(EXCERPTED DATA begins)

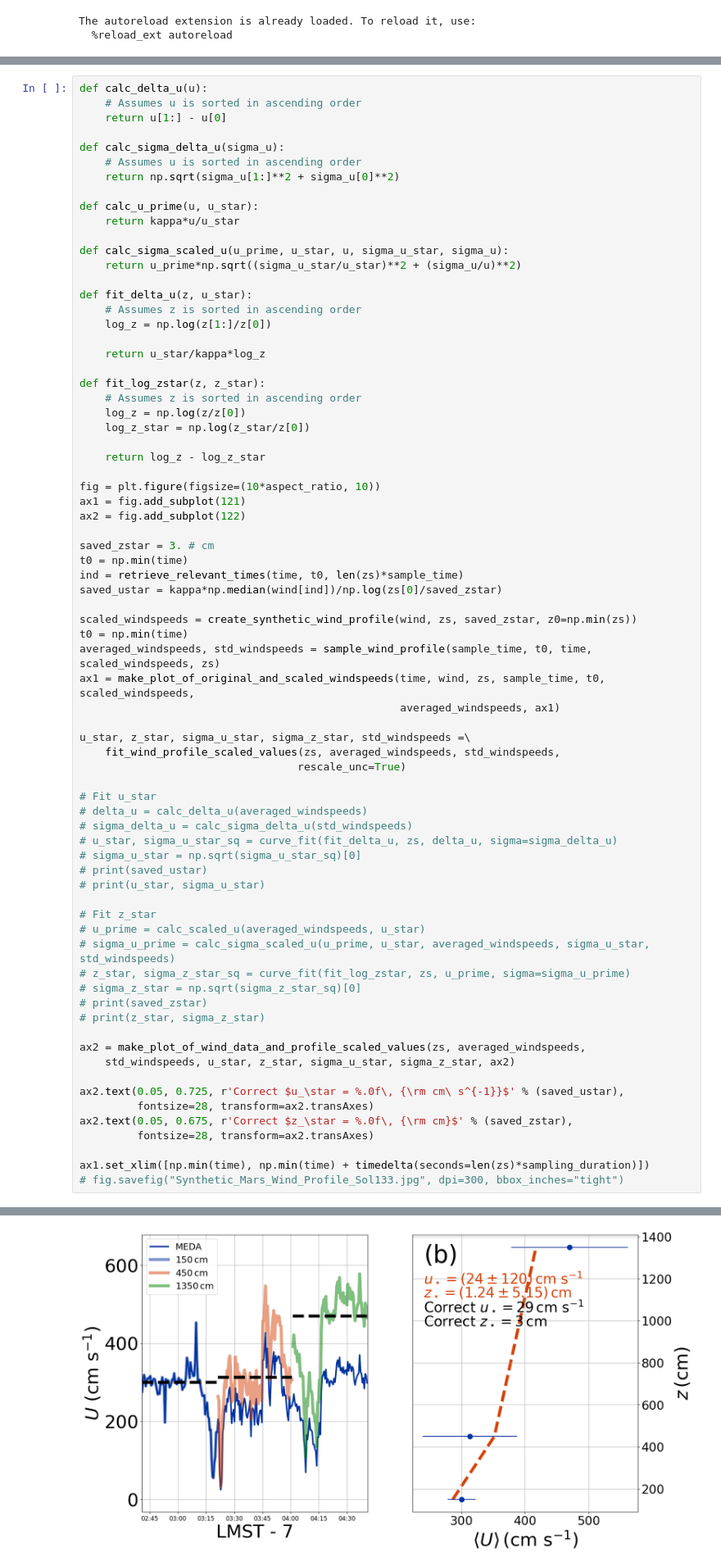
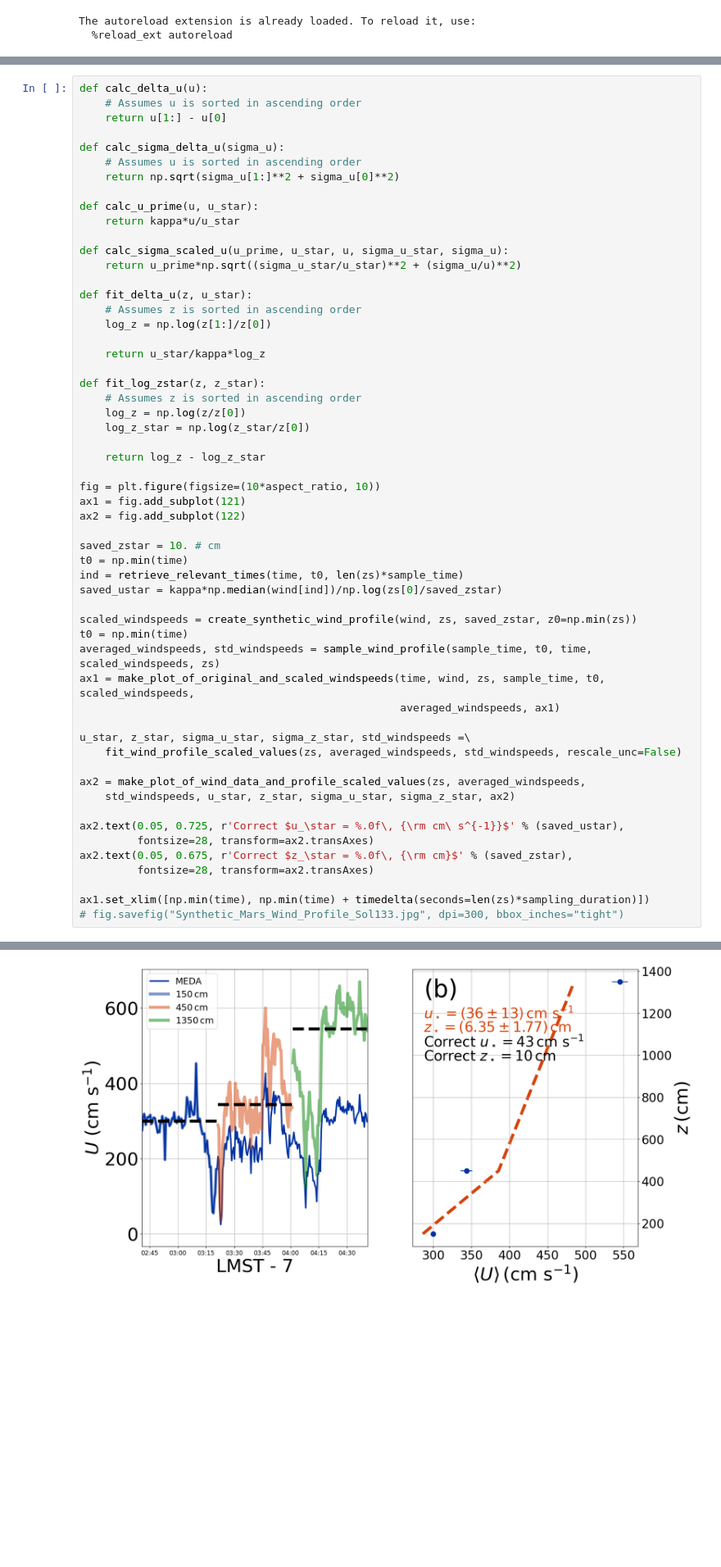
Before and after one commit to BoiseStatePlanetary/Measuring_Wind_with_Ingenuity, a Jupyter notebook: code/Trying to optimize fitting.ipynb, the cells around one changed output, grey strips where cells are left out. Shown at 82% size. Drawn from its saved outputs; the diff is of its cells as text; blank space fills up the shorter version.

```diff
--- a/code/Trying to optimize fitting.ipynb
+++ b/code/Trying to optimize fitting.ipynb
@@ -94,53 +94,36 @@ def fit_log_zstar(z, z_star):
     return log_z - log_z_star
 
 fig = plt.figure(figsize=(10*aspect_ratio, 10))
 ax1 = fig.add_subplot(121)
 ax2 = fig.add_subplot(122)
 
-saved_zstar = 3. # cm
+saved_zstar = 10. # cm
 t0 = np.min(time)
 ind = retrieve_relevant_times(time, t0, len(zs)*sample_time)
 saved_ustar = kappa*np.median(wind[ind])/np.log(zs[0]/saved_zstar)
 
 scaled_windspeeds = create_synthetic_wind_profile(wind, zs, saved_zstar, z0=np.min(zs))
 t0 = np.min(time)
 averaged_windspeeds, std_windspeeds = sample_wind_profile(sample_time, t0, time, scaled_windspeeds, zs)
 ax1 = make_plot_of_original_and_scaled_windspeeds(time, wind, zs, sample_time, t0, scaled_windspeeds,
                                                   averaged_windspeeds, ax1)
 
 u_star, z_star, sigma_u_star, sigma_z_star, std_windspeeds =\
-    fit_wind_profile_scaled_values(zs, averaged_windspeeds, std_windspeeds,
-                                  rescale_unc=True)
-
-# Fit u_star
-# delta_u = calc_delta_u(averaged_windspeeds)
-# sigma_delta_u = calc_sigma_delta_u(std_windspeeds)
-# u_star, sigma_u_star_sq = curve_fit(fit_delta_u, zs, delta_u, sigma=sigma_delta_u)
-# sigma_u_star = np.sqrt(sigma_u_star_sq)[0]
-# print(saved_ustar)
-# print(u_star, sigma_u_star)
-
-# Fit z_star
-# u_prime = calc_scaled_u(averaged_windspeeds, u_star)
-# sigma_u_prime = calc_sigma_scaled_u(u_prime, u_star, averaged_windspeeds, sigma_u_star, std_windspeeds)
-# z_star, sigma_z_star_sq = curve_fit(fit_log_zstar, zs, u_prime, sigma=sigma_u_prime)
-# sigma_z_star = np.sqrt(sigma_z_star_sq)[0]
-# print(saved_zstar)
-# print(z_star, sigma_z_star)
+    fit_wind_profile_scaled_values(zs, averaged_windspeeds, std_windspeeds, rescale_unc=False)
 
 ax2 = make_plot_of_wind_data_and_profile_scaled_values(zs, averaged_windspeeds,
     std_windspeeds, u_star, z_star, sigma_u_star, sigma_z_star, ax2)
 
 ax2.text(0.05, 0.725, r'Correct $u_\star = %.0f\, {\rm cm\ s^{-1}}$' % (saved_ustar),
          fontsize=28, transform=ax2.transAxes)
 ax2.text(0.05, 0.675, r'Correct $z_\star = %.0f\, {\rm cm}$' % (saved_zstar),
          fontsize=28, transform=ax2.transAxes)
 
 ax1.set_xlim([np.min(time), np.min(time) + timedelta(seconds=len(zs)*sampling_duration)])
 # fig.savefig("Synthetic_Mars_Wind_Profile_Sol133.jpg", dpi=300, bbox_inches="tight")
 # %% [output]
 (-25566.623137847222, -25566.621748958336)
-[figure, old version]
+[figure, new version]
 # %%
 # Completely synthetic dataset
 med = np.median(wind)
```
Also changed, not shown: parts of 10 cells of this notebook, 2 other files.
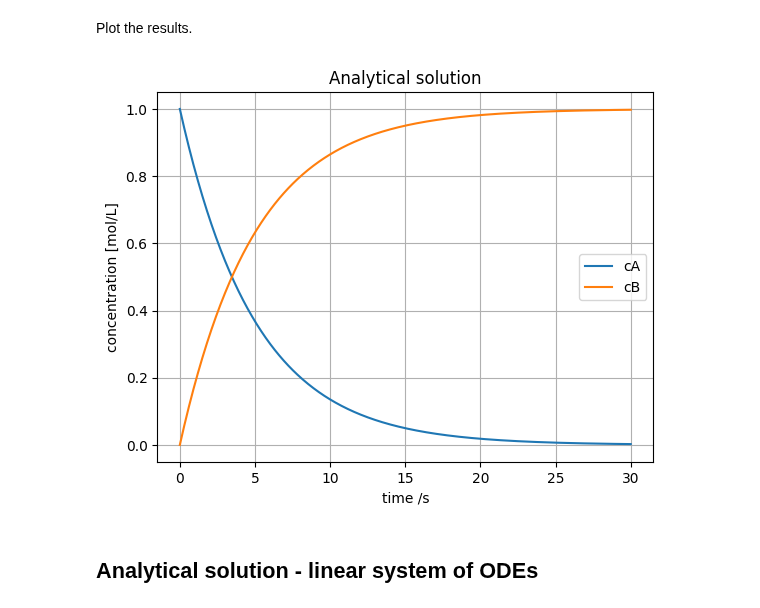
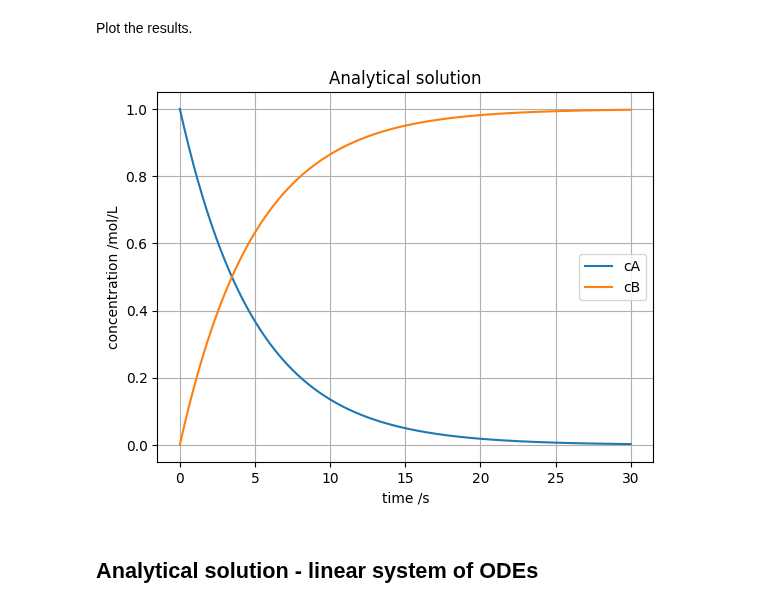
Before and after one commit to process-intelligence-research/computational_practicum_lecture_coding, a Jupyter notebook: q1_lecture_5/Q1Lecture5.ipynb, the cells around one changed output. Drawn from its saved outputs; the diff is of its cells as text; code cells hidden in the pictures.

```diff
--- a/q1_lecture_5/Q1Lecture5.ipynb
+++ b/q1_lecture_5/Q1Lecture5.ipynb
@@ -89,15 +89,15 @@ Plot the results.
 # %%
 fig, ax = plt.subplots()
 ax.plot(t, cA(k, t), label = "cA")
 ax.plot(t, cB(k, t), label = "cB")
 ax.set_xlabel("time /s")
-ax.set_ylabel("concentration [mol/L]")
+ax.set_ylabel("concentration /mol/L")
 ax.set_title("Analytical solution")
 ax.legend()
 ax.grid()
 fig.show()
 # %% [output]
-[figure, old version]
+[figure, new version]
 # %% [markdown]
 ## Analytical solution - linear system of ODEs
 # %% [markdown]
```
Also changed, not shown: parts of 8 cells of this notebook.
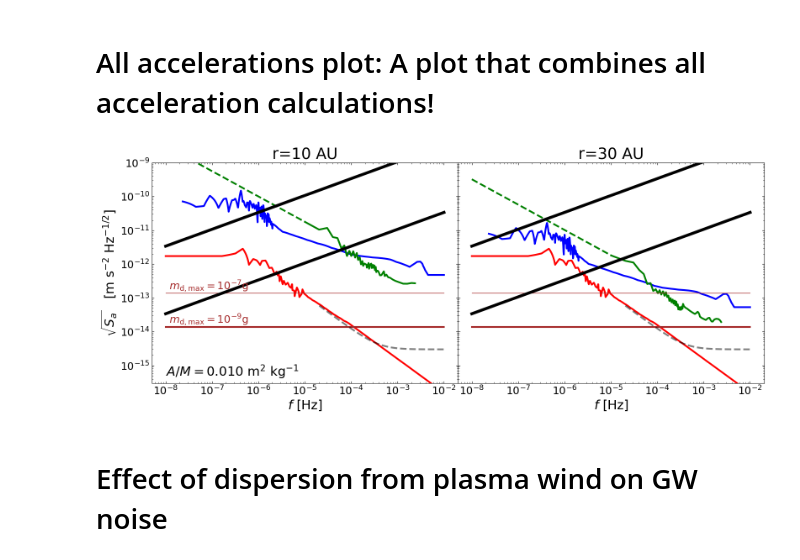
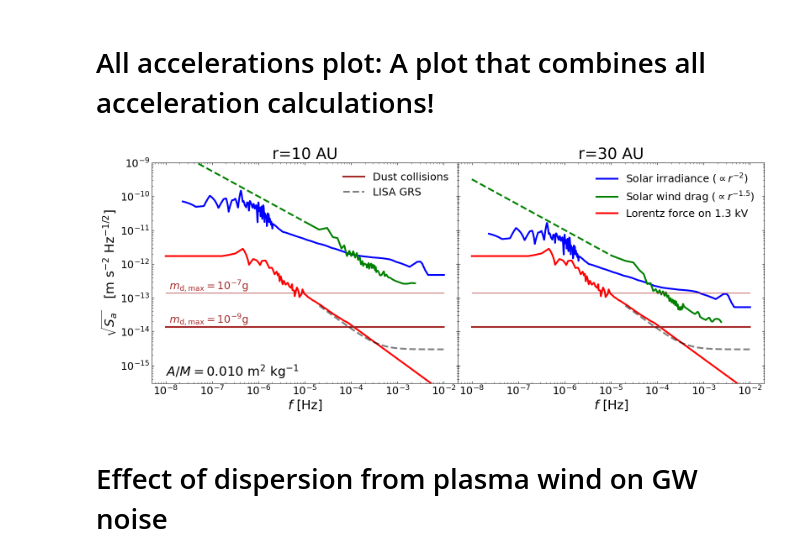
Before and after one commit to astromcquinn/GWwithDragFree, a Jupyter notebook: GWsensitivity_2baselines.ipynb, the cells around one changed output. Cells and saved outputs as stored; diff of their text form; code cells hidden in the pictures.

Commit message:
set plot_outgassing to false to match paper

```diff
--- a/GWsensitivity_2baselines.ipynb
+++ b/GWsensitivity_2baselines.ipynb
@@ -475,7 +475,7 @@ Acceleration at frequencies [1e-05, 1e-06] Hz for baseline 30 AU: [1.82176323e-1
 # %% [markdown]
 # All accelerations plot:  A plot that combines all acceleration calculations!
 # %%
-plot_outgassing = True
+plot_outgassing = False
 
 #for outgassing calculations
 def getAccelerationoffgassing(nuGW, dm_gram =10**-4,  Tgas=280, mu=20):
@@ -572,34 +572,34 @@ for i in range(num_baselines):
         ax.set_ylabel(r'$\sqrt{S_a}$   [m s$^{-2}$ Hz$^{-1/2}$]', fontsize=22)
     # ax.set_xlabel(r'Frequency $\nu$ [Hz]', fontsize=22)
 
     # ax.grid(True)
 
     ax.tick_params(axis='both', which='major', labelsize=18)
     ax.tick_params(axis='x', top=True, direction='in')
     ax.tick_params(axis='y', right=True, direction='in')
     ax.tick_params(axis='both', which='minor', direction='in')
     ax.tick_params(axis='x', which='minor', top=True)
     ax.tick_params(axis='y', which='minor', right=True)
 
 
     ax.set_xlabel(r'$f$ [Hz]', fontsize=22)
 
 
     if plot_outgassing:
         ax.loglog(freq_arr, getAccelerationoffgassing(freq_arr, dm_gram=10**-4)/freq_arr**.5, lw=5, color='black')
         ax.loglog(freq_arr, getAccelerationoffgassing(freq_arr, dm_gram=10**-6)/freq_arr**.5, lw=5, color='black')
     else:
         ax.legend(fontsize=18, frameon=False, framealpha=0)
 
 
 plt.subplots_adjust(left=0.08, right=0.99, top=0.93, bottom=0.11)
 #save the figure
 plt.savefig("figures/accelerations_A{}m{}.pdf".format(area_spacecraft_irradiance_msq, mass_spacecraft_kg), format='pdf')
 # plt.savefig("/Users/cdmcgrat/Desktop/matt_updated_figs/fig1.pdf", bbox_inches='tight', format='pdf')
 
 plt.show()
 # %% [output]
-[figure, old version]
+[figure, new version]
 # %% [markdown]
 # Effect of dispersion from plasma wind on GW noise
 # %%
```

(EXCERPTED DATA ends)

**ASSIGNMENT:**
Check each line above for "changed" and return the ones that have it.

**OUTPUT BELOW:**
Before and after one commit to BoiseStatePlanetary/Measuring_Wind_with_Ingenuity, a Jupyter notebook: code/Trying to optimize fitting.ipynb, the cells around one changed output, grey strips where cells are left out. Shown at 82% size. Drawn from its saved outputs; the diff is of its cells as text; blank space fills up the shorter version.
Also changed, not shown: parts of 10 cells of this notebook, 2 other files.
Before and after one commit to process-intelligence-research/computational_practicum_lecture_coding, a Jupyter notebook: q1_lecture_5/Q1Lecture5.ipynb, the cells around one changed output. Drawn from its saved outputs; the diff is of its cells as text; code cells hidden in the pictures.
Also changed, not shown: parts of 8 cells of this notebook.
Before and after one commit to astromcquinn/GWwithDragFree, a Jupyter notebook: GWsensitivity_2baselines.ipynb, the cells around one changed output. Cells and saved outputs as stored; diff of their text form; code cells hidden in the pictures.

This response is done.